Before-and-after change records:
_ _ _ _ _

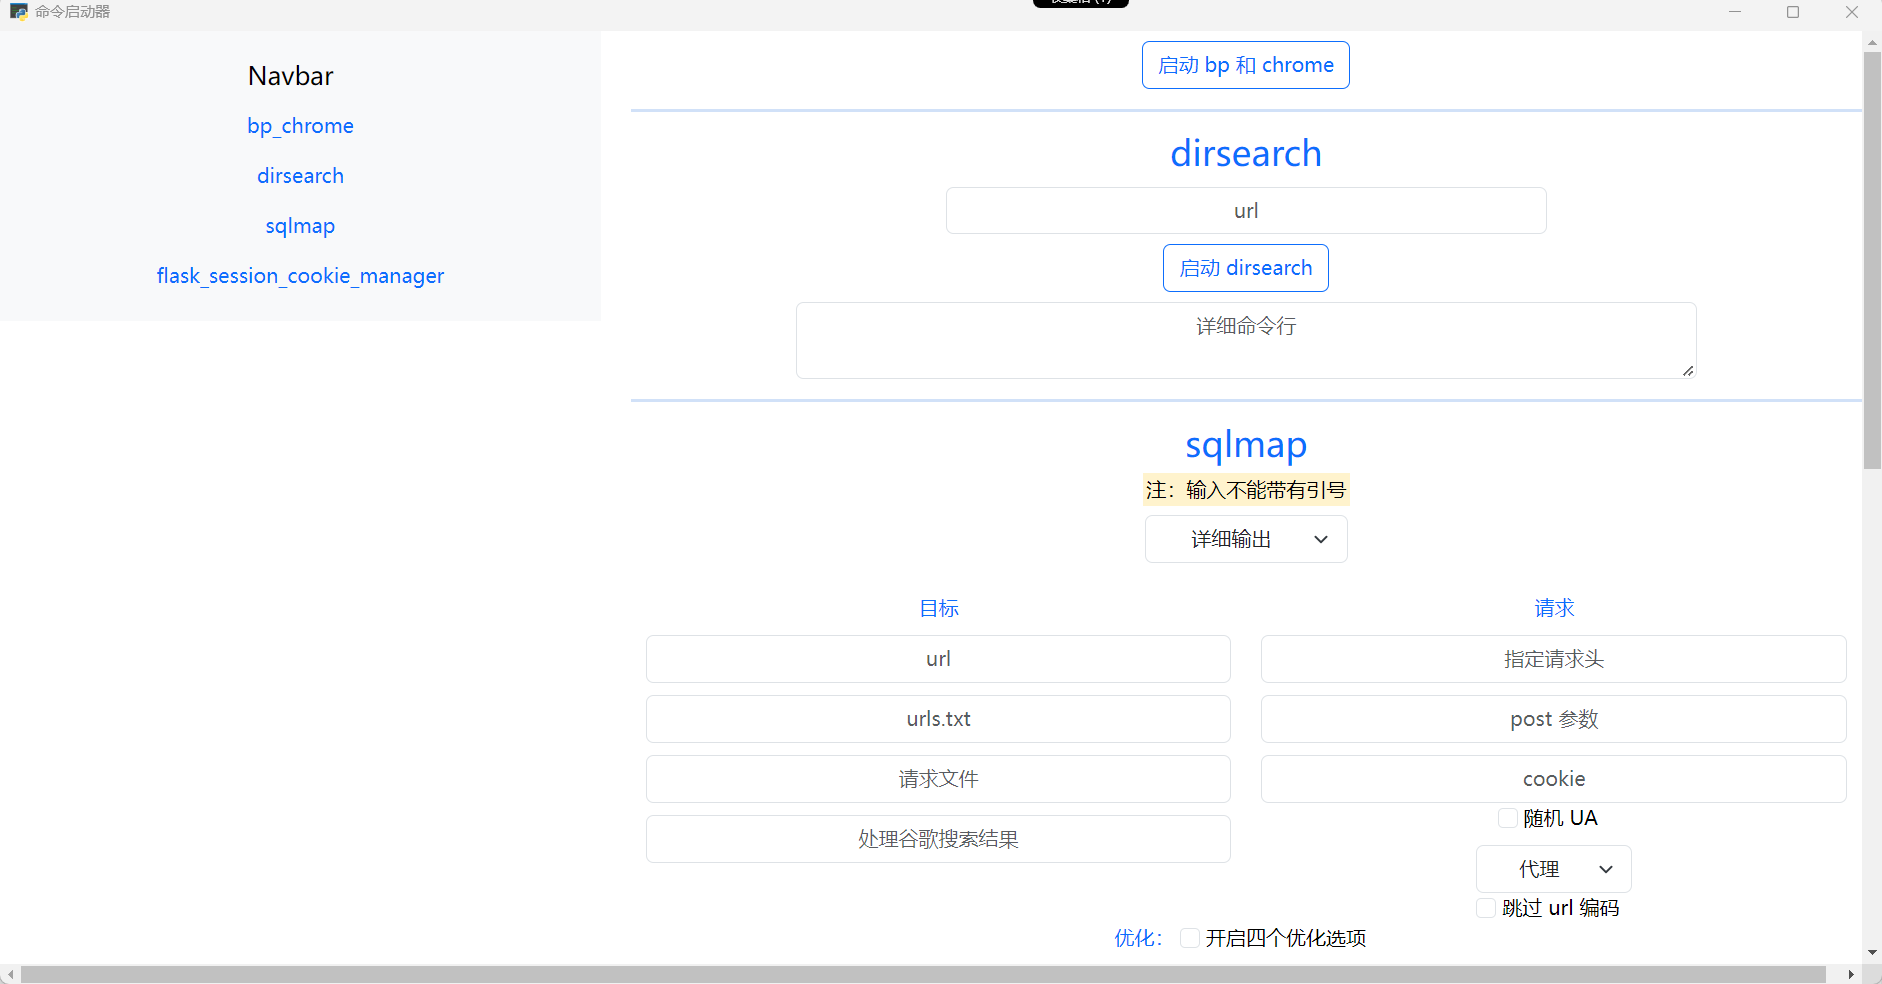
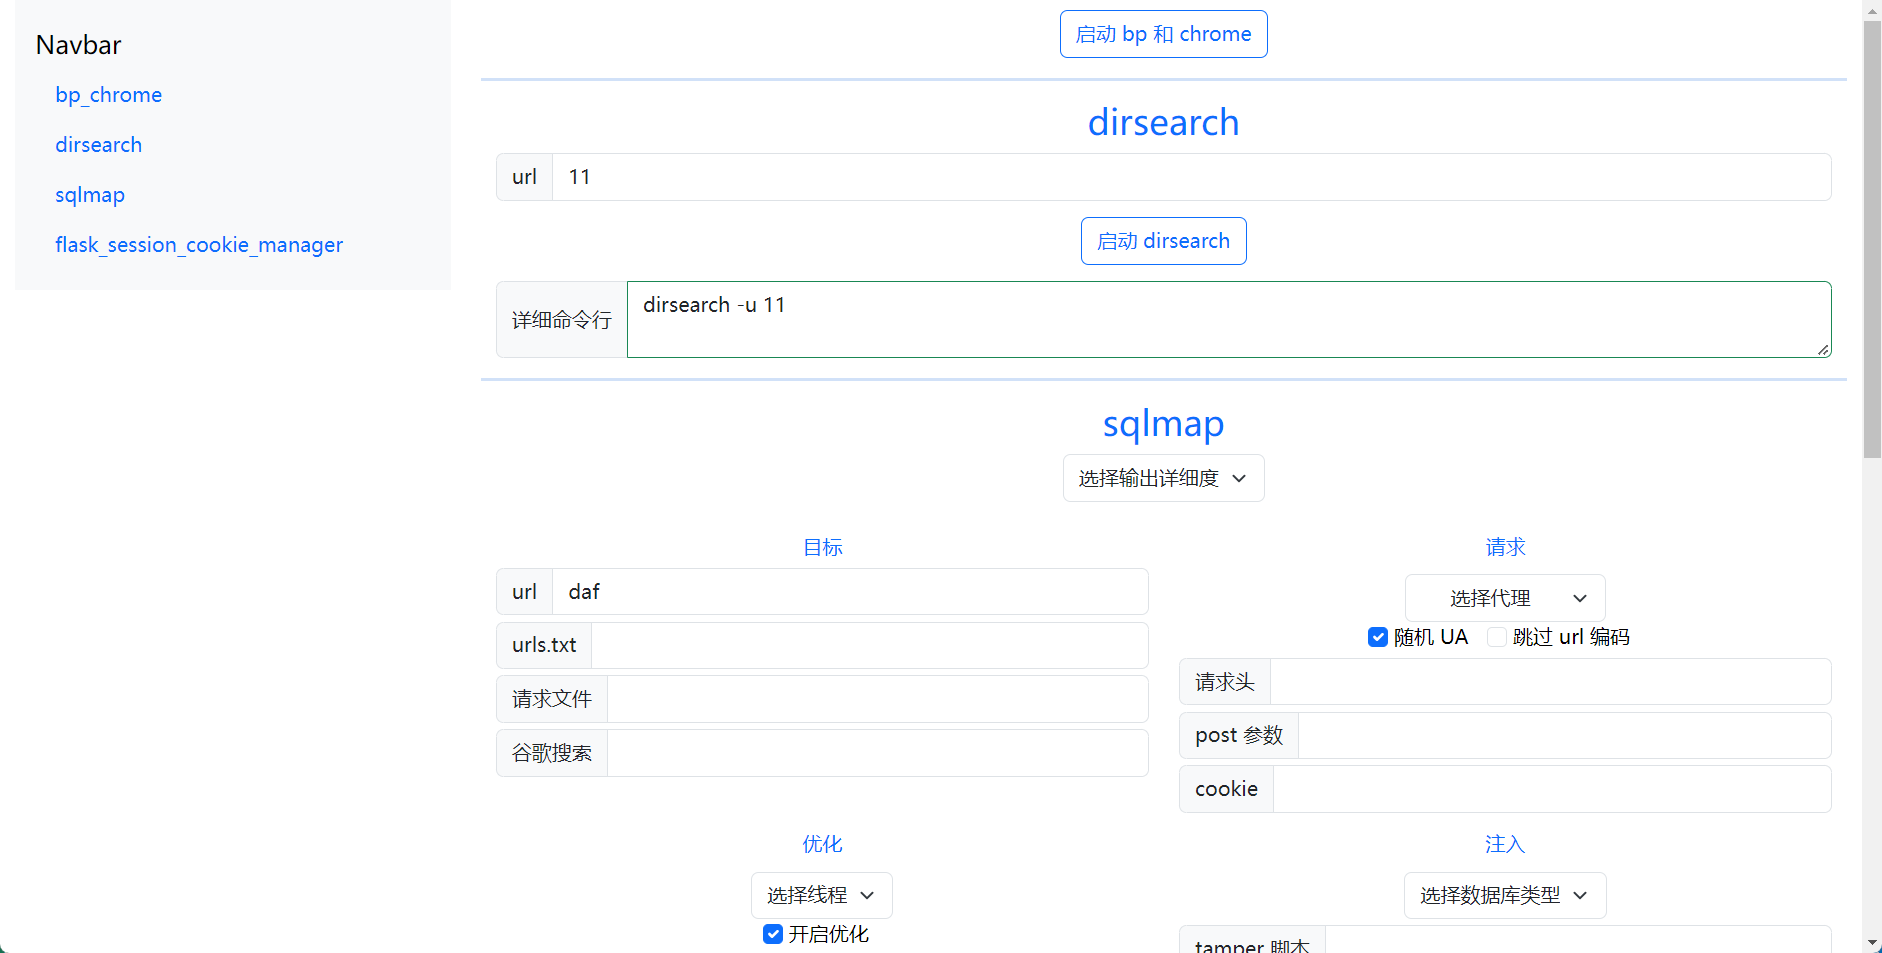
normal

diff --git a/call_api.js b/call_api.js
@@ -1,8 +1,3 @@
-var tooltipTriggerList = [].slice.call(document.querySelectorAll('[data-bs-toggle="tooltip"]'))
-var tooltipList = tooltipTriggerList.map(function (tooltipTriggerEl) {
-return new bootstrap.Tooltip(tooltipTriggerEl)
-})
-
 function dirsearch() {
     var u = dirsearch_u.value;
 

diff --git a/README.md b/README.md
@@ -1,10 +1,21 @@
 # 命令启动器 command_runner
 命令启动器：为一些命令制作了 GUI，如 sqlmap，flask_session_cookie_manager
 
-前端：HTML + CSS（bootstrap）+ JS（调用 API）
+# 技术
 
-后端：Python（提供 API，启动 webview）
+前端：HTML + CSS（Bootstrap）+ JS
 
-展示如下：
+后端：Python
+
+# 流程
+启动界面：命令启动器.pyw 启动 webview 来渲染界面，并且把 Python 函数提供给 JS 调用
+
+启动命令：在界面选择并输入相关参数，JS 调用 API，Python 启动命令
+
+# 展示如下：
 
 <img src="./static/GUI.png">
+
+# 注意事项
+- Python >= 3.10，因为使用了 match-case
+- 部分参数默认开启，如 sqlmap 的 --batch，修改请移步 gui.html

_ _ _ _ _

→ Activity: Go through the records above. Copy each line in which the string "命令启动器" appears.

→ Answer to this exercise:
 # 命令启动器 command_runner
 命令启动器：为一些命令制作了 GUI，如 sqlmap，flask_session_cookie_manager
+启动界面：命令启动器.pyw 启动 webview 来渲染界面，并且把 Python 函数提供给 JS 调用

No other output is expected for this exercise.